Washington has a cynical history of devouring its own, and this particularly seems to be the case for those in Congress who rise to prominence.
We are more than mindful of that today as we reflect on the initial reports that the Office of Congressional Ethics, an independent watchdog agency on the Hill, is calling for an investigation into a curiously funded trip Rep. Peter Roskam and his wife took to Taiwan in 2011.
The Wheaton Republican and others have characterized this as a tiff between the ethics office and the more powerful House Ethics Committee, which had preapproved the trip before the Roskams boarded the plane for the Far East. And no doubt, there is a great bit of truth to that.
This, more than solutions to problems, is what Washington seems to spend most of its time doing -- sullying those on the other side of the aisle whenever it has the opportunity.

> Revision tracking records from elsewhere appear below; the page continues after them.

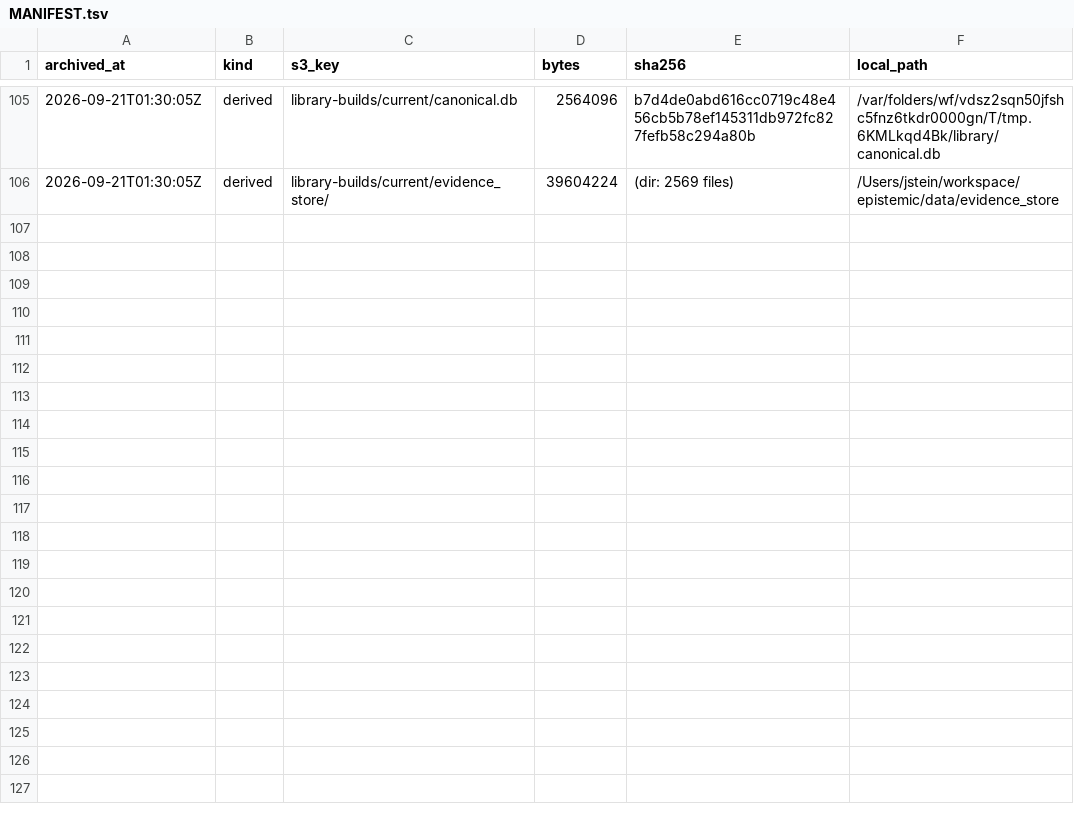
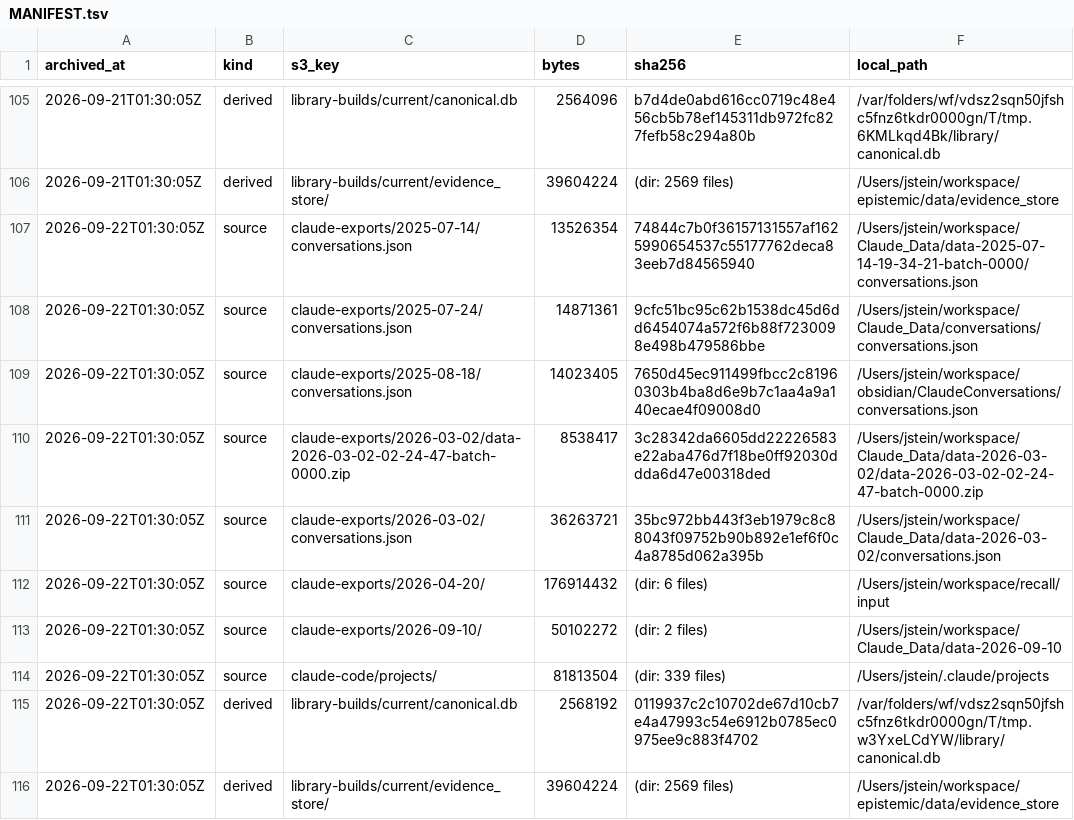
Before and after one commit to jstop/epistemic-workspaces, a TSV file: sources/MANIFEST.tsv, drawn as a sheet; only a part is shown, gaps mark what is left out.

Commit message:
[archive] 2026-09-22T01:30:05Z: 10 items to s3://epistemic-sources-523888557587

```diff
--- a/sources/MANIFEST.tsv
+++ b/sources/MANIFEST.tsv
@@ -106 +106,11 @@ archived_at	kind	s3_key	bytes	sha256	local_path
 2026-09-21T01:30:05Z	derived	library-builds/current/evidence_store/	39604224	(dir: 2569 files)	/Users/jstein/workspace/epistemic/data/evidence_store
+2026-09-22T01:30:05Z	source	claude-exports/2025-07-14/conversations.json	13526354	74844c7b0f36157131557af1625990654537c55177762deca83eeb7d84565940	/Users/jstein/workspace/Claude_Data/data-2025-07-14-19-34-21-batch-0000/conversations.json
+2026-09-22T01:30:05Z	source	claude-exports/2025-07-24/conversations.json	14871361	9cfc51bc95c62b1538dc45d6dd6454074a572f6b88f7230098e498b479586bbe	/Users/jstein/workspace/Claude_Data/conversations/conversations.json
+2026-09-22T01:30:05Z	source	claude-exports/2025-08-18/conversations.json	14023405	7650d45ec911499fbcc2c81960303b4ba8d6e9b7c1aa4a9a140ecae4f09008d0	/Users/jstein/workspace/obsidian/ClaudeConversations/conversations.json
+2026-09-22T01:30:05Z	source	claude-exports/2026-03-02/data-2026-03-02-02-24-47-batch-0000.zip	8538417	3c28342da6605dd22226583e22aba476d7f18be0ff92030ddda6d47e00318ded	/Users/jstein/workspace/Claude_Data/data-2026-03-02/data-2026-03-02-02-24-47-batch-0000.zip
+2026-09-22T01:30:05Z	source	claude-exports/2026-03-02/conversations.json	36263721	35bc972bb443f3eb1979c8c88043f09752b90b892e1ef6f0c4a8785d062a395b	/Users/jstein/workspace/Claude_Data/data-2026-03-02/conversations.json
+2026-09-22T01:30:05Z	source	claude-exports/2026-04-20/	176914432	(dir: 6 files)	/Users/jstein/workspace/recall/input
+2026-09-22T01:30:05Z	source	claude-exports/2026-09-10/	50102272	(dir: 2 files)	/Users/jstein/workspace/Claude_Data/data-2026-09-10
+2026-09-22T01:30:05Z	source	claude-code/projects/	81813504	(dir: 339 files)	/Users/jstein/.claude/projects
+2026-09-22T01:30:05Z	derived	library-builds/current/canonical.db	2568192	0119937c2c10702de67d10cb7e4a47993c54e6912b0785ec0975ee9c883f4702	/var/folders/wf/vdsz2sqn50jfshc5fnz6tkdr0000gn/T/tmp.w3YxeLCdYW/library/canonical.db
+2026-09-22T01:30:05Z	derived	library-builds/current/evidence_store/	39604224	(dir: 2569 files)	/Users/jstein/workspace/epistemic/data/evidence_store
```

Or even when it doesn't have the opportunity.
As an increasingly visible chief deputy whip in a highly partisan House, Roskam has put himself in a position where his downfall would especially excite the opposition.

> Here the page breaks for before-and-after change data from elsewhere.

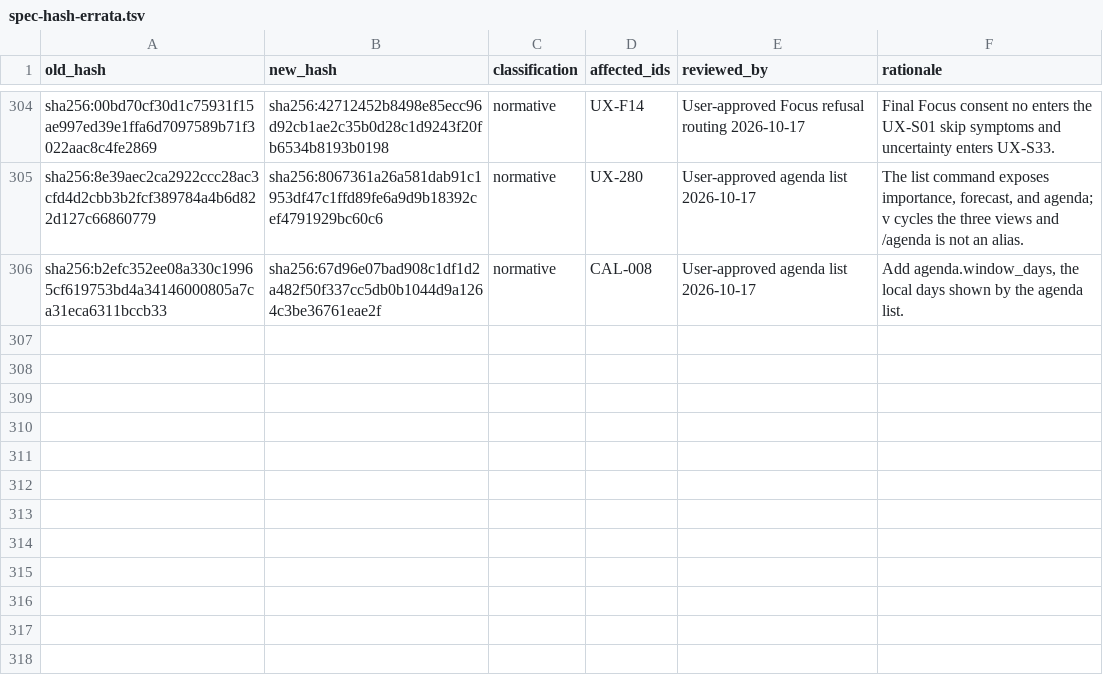
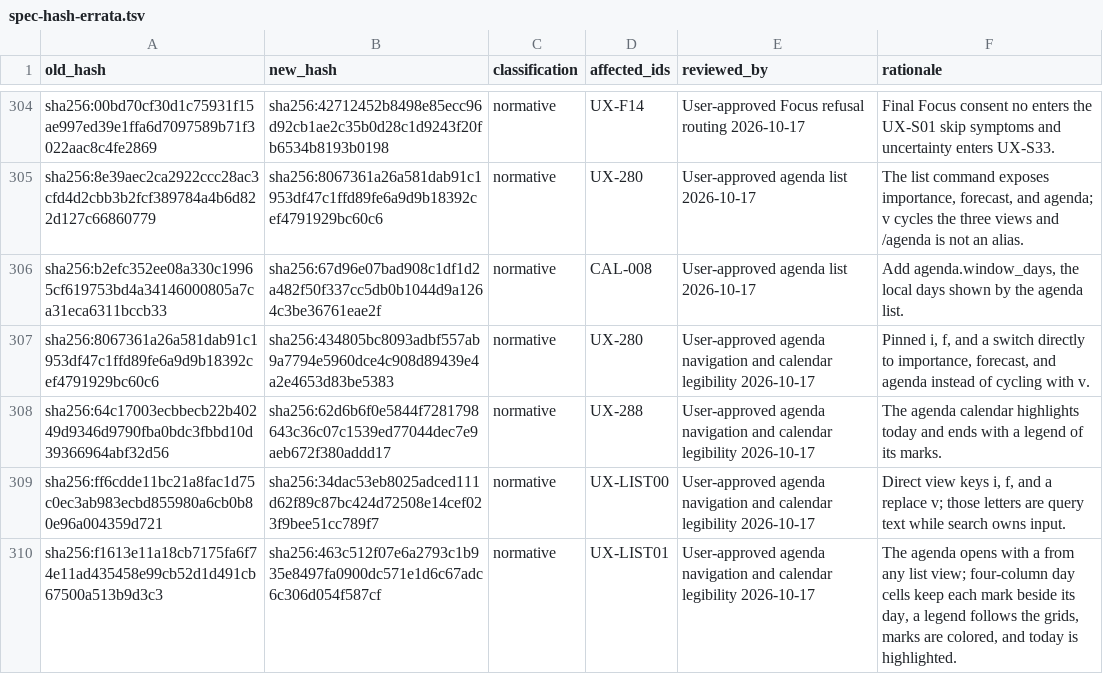
Before and after one commit to felipelalli/little-ant, a TSV file: conformance/spec-hash-errata.tsv, drawn as a sheet; only a part is shown, gaps mark what is left out; the diff names each change by its address in the sheet, - before the commit and + after, or states it on an @@ line.

Commit message:
feat(list): switch views directly and make the agenda calendar legible
The REPL list replaces the v cycle with direct i, f, and a keys for
importance, forecast, and agenda. The agenda calendar widens each day to
four columns so its mark sits beside its own day instead of touching the
next one, highlights today's number, colors deadline and best-before marks
through new Urgent and Caution roles (bold in monochrome), and ends with a
legend. UX-280, UX-288, UX-LIST00, and UX-LIST01 are classified normative
in the errata.

```diff
--- a/conformance/spec-hash-errata.tsv
+++ b/conformance/spec-hash-errata.tsv
+row 307: sha256:8067361a26a581dab91c1953df47c1ffd89fe6a9d9b18392cef4791929bc60c6 | sha256:434805bc8093adbf557ab9a7794e5960dce4c908d89439e4a2e4653d83be5383 | normative | UX-280 | User-approved agenda navigation and calendar legibility 2026-10-17 | Pinned i, f, and a switch directly to importance, forecast, and agenda instead of cycling with v.
+row 308: sha256:64c17003ecbbecb22b40249d9346d9790fba0bdc3fbbd10d39366964abf32d56 | sha256:62d6b6f0e5844f7281798643c36c07c1539ed77044dec7e9aeb672f380addd17 | normative | UX-288 | User-approved agenda navigation and calendar legibility 2026-10-17 | The agenda calendar highlights today and ends with a legend of its marks.
+row 309: sha256:ff6cdde11bc21a8fac1d75c0ec3ab983ecbd855980a6cb0b80e96a004359d721 | sha256:34dac53eb8025adced111d62f89c87bc424d72508e14cef023f9bee51cc789f7 | normative | UX-LIST00 | User-approved agenda navigation and calendar legibility 2026-10-17 | Direct view keys i, f, and a replace v; those letters are query text while search owns input.
+row 310: sha256:f1613e11a18cb7175fa6f74e11ad435458e99cb52d1d491cb67500a513b9d3c3 | sha256:463c512f07e6a2793c1b935e8497fa0900dc571e1d6c67adc6c306d054f587cf | normative | UX-LIST01 | User-approved agenda navigation and calendar legibility 2026-10-17 | The agenda opens with a from any list view; four-column day cells keep each mark beside its day, a legend follows the grids, marks are colored, and today is highlighted.
```
Also changed, not shown: 10 other files.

How it all will play out, only time and political intrigue will tell. For the moment, we'll leave the determination of whether Roskam broke any laws or rules to the investigators and to his colleagues in Congress. Don't get us wrong. Laws and rules matter. But we're more concerned in this case with whether Roskam did what is right than whether he may have complied with ethics laws that don't seem nearly stringent enough.
In response to the call for an investigation, Roskam's communications director Stephanie Kittredge said, "The record reflects that Rep. Roskam fully complied with all laws, rules and procedures related to privately sponsored travel ... The OCE is wrong to take issue with the involvement of the Government of Taiwan in planning and conducting the trip, a matter that is routine, allowed under the law, and was known to the House Ethics Committee as they thoroughly vetted and approved the trip."
Congressman, we strongly beg to differ.
On many counts.
Complying with the laws, rules and procedures related to privately sponsored travel is not good enough. Please explain to us and to your suburban constituents why, legal or not, you should accept a free junket apparently engineered by a foreign government that is interested in influencing your exercise of power? In fact, why should you accept a free junket sponsored by anyone seeking to influence you?
Please explain to us why, legal or not, you should accept a free trip for your wife, paid for by a private grant that apparently had been engineered by that same foreign government?
The answer, it seems obvious to us, is that you should not. Whether those favors were legal or not, vetted or not, cynically routine in Congress or not.
To those of us back home, Congressman, the morality of your choices is more important than the legality.
We respectfully await your explanation.